GB, yeah, I think there are very good reasons to go vegan, but it's not something I'm ready to do. But you are right, we CAN simply eat less meat and meat products.
Bobbi, it's hard isn't it. We have to compromise with our family members. And hey, giving up red meat is huge!
Rosa, you are right. With few exceptions, eating restaurant meat means eating CAFO meat which is why my bad restaurant meat habit is doubly bad! There are a few restaurants that I know that do serve ethically raised meat though, and I hope more follow.
Scifichick, thanks for the book rec. I agree that voting with your dollars is pretty smart.

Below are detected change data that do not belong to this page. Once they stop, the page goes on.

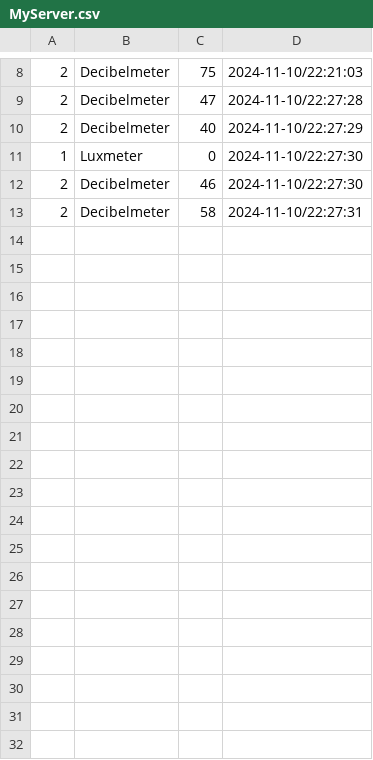
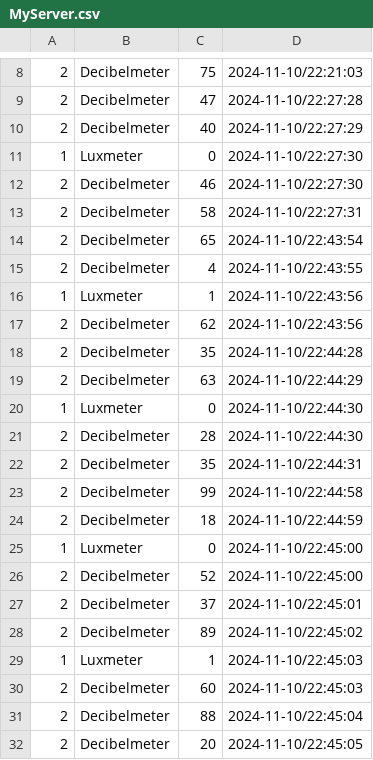
Before and after one commit to zshelali/ap4-iot-monitor, a CSV file: FileLogs/MyServer.csv, drawn as a sheet; only a part is shown, gaps mark what is left out.

```diff
--- a/FileLogs/MyServer.csv
+++ b/FileLogs/MyServer.csv
@@ -13 +13,20 @@
 2;Decibelmeter;58;2024-11-10/22:27:31
+2;Decibelmeter;65;2024-11-10/22:43:54
+2;Decibelmeter;4;2024-11-10/22:43:55
+1;Luxmeter;1;2024-11-10/22:43:56
+2;Decibelmeter;62;2024-11-10/22:43:56
+2;Decibelmeter;35;2024-11-10/22:44:28
+2;Decibelmeter;63;2024-11-10/22:44:29
+1;Luxmeter;0;2024-11-10/22:44:30
+2;Decibelmeter;28;2024-11-10/22:44:30
+2;Decibelmeter;35;2024-11-10/22:44:31
+2;Decibelmeter;99;2024-11-10/22:44:58
+2;Decibelmeter;18;2024-11-10/22:44:59
+1;Luxmeter;0;2024-11-10/22:45:00
+2;Decibelmeter;52;2024-11-10/22:45:00
+2;Decibelmeter;37;2024-11-10/22:45:01
+2;Decibelmeter;89;2024-11-10/22:45:02
+1;Luxmeter;1;2024-11-10/22:45:03
+2;Decibelmeter;60;2024-11-10/22:45:03
+2;Decibelmeter;88;2024-11-10/22:45:04
+2;Decibelmeter;20;2024-11-10/22:45:05
```
Also changed, not shown: 6 other files.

Little Green, like you I would like to completely give up CAFO meat. It hasn't quite happened. I have a penchant for those hole in the wall ethnic restaurants where no one speaks English, and it's hard to figure out what's even IN the dishes. I'm sure though that they just use whatever is the cheapest meat they can find i.e. CAFO meat. I don't eat at those places particularly often, but when I do, I like to be adventurous.
CAE, pescaterian is a real word, yes. It means that you only eat fish, and no other meat. It seems you've traversed the meat-eating/non-meat eating world as much as I have! Sounds like you're doing pretty well though, and you are right, portabella mushroom burgers ARE delicious!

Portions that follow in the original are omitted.